The golden door


My parents came to the United States in 1946. They came with almost nothing, knowing almost no English, with no marketable skills and with what we today call post-traumatic stress disorder, which in fact they would never, ever shake. They had managed to survive the Holocaust, and, having survived that, found many people still were eager to kill them.  For refugees like them, the war did not end with any armistice.  They had to keep on escaping death, across many, shifting borders, many times – more times than I will ever know, really. In their wanderings, they were reduced at one point to eating roadside weeds and even grass.  For a time, they lived in a refugee camp, but the safety there was illusory. They slept rough and cold.  They eluded militias and vigilantes. They suspected everyone. They ran away from the places they had known, because the places they had known were lethal.   It took until 1946 – nearly a year from V-E Day – for them to find a way to be allowed into the US.

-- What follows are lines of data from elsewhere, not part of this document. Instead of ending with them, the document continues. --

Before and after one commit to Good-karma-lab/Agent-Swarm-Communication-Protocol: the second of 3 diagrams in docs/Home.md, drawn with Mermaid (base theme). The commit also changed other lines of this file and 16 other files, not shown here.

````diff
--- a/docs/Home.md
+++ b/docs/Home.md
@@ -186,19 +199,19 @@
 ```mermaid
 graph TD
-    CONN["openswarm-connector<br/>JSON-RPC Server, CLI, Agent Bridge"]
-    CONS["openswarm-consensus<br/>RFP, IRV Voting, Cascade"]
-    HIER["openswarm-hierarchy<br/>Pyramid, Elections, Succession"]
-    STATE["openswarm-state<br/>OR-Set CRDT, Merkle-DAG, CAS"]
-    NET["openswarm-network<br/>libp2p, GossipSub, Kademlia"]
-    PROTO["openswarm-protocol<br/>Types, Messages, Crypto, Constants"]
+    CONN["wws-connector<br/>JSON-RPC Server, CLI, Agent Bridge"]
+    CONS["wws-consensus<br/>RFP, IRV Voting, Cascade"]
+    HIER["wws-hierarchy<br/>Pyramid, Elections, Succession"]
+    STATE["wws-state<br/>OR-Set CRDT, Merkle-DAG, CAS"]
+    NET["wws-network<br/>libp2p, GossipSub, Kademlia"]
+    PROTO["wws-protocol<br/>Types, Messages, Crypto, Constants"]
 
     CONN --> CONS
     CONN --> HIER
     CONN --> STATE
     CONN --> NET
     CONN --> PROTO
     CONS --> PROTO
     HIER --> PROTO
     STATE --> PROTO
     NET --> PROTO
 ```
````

I am safe today, with a family, a wonderful marriage, a satisfying, ever-blossoming, productive life, because they found a way in. The golden door was thrown open, and they, along with many thousands of others, gratefully rushed in. And then, to the end of their days, they were Americans. Just like that, they were us.